Look through the entries below and count the lines that contain "flatten". Reply with that number only.
# # #
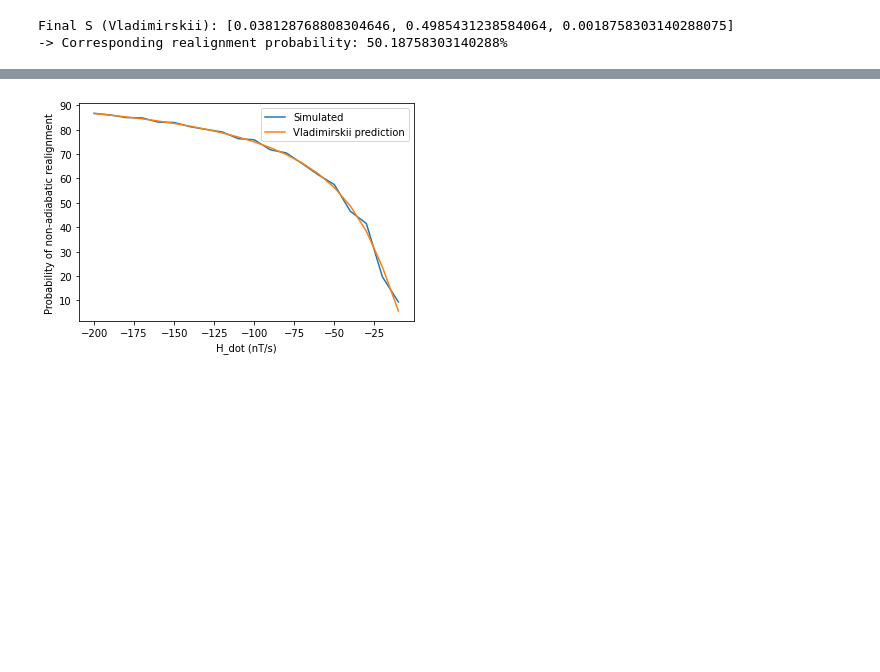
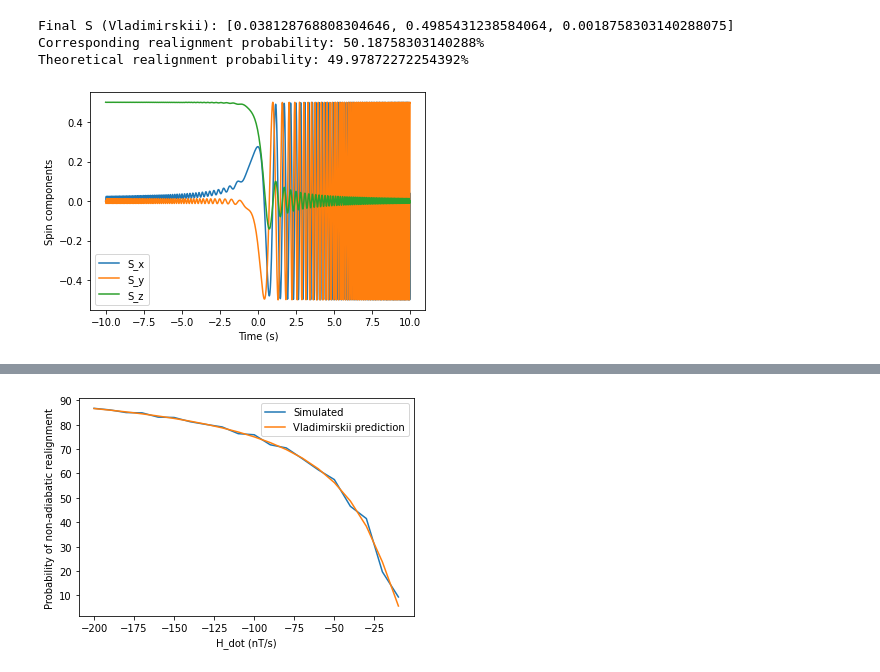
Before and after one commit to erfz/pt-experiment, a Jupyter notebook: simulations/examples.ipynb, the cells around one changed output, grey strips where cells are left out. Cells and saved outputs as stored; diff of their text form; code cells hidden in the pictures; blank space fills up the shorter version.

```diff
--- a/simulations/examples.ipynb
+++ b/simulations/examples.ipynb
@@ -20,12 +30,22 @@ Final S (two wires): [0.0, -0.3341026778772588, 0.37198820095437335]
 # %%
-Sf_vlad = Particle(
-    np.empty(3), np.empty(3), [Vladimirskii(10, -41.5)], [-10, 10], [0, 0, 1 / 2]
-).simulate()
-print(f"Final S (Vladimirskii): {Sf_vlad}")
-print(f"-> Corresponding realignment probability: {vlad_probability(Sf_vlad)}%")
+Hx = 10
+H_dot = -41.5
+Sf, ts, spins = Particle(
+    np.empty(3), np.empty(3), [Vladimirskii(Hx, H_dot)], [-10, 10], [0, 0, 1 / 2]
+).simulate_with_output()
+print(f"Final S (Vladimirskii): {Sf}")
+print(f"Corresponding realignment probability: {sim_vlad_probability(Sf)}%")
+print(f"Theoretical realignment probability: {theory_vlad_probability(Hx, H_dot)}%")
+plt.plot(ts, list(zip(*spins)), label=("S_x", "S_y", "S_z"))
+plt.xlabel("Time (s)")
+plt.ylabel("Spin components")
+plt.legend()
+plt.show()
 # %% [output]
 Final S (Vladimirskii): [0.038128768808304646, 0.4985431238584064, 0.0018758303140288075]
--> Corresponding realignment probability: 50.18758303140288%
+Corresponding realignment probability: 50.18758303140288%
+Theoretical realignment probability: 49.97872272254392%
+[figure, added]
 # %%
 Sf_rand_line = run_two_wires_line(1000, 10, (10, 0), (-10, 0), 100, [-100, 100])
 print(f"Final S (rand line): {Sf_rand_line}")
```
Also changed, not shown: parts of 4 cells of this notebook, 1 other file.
# # #
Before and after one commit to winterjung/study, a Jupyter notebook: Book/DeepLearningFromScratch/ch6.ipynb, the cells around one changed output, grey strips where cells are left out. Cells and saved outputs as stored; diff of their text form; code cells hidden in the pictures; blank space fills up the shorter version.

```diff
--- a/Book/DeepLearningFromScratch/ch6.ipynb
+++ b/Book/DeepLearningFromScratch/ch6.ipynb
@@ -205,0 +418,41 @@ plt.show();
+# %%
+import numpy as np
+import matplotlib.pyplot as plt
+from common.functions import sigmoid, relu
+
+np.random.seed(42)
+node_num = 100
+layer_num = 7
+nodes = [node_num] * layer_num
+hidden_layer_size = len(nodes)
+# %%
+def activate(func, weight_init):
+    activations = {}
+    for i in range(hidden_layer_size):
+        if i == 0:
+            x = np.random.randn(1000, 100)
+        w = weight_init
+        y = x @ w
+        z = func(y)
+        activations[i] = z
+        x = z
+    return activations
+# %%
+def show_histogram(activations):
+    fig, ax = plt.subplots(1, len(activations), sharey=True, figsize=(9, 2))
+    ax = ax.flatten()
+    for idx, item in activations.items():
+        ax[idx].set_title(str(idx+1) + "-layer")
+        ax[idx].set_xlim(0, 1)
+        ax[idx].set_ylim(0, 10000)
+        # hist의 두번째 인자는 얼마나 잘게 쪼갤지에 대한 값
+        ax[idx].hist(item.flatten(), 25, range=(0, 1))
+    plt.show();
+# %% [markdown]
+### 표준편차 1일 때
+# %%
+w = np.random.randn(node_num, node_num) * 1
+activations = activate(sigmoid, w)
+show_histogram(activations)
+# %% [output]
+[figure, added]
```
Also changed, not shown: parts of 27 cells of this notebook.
# # #
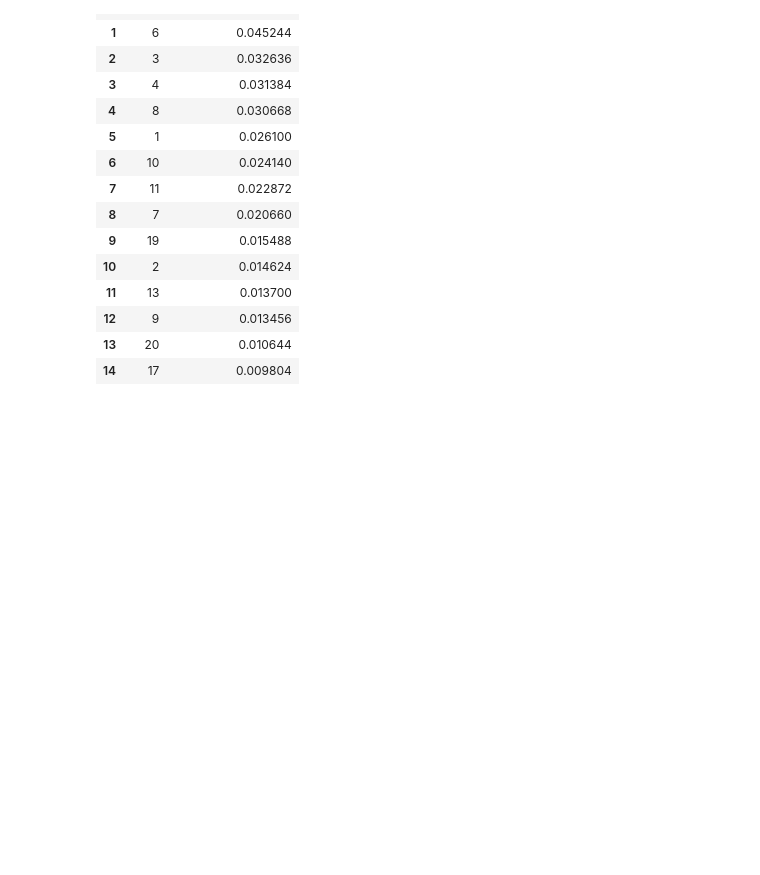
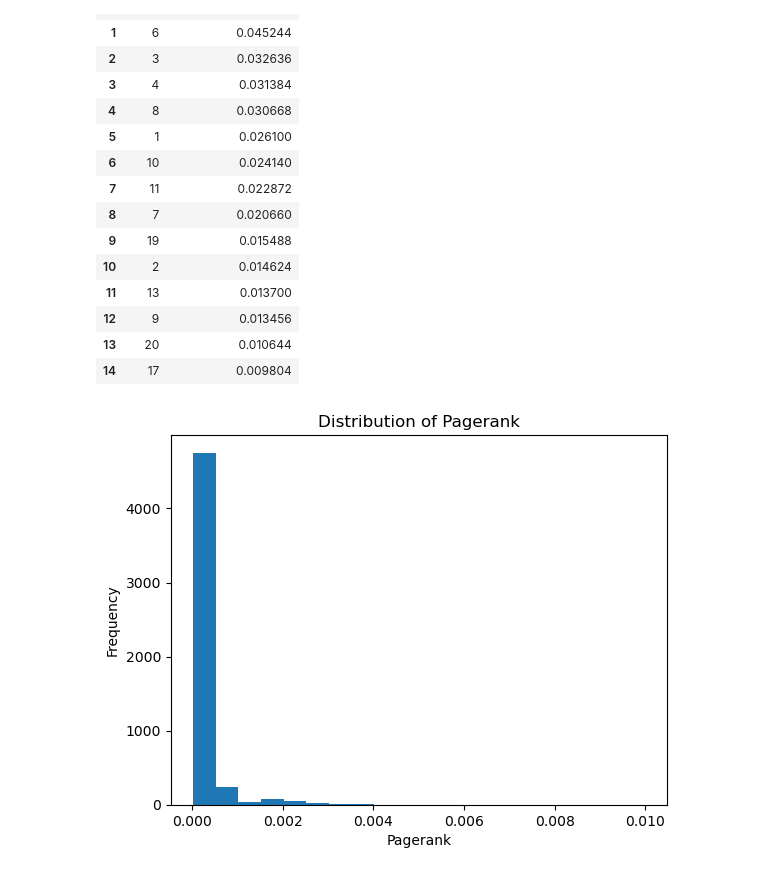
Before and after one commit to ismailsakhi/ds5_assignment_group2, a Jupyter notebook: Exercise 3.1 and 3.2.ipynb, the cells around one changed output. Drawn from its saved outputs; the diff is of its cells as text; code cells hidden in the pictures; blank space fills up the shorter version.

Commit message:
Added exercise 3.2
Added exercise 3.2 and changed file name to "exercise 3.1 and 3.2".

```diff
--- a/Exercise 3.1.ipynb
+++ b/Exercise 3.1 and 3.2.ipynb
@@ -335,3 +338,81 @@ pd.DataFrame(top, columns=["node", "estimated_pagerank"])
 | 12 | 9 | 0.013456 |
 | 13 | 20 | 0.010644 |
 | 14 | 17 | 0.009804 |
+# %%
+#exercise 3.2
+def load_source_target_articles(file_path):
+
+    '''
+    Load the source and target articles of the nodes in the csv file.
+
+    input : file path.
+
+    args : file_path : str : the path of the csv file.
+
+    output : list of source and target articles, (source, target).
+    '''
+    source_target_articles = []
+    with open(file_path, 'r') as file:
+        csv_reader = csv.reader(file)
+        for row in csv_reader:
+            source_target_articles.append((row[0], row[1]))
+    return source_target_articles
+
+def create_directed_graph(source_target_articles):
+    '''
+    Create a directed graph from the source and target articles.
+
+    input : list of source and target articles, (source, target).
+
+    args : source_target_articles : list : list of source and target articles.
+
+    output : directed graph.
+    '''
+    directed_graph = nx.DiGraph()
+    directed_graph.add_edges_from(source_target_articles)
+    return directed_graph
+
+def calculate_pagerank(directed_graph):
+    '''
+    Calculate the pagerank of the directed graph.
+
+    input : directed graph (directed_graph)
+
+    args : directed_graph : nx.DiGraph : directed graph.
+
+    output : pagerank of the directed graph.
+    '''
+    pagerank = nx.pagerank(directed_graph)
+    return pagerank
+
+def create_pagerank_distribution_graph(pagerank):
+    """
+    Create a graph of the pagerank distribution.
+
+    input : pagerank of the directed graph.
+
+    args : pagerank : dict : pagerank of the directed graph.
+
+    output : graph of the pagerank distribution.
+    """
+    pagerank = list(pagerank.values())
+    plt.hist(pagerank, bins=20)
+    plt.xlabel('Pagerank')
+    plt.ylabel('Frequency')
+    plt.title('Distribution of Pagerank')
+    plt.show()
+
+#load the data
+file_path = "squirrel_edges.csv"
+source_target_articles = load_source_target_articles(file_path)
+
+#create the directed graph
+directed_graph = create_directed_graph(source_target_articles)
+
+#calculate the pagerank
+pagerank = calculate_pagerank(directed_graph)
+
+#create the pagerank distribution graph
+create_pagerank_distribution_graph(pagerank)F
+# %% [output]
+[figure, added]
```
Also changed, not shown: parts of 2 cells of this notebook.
# # #
• _Reply to the task_
2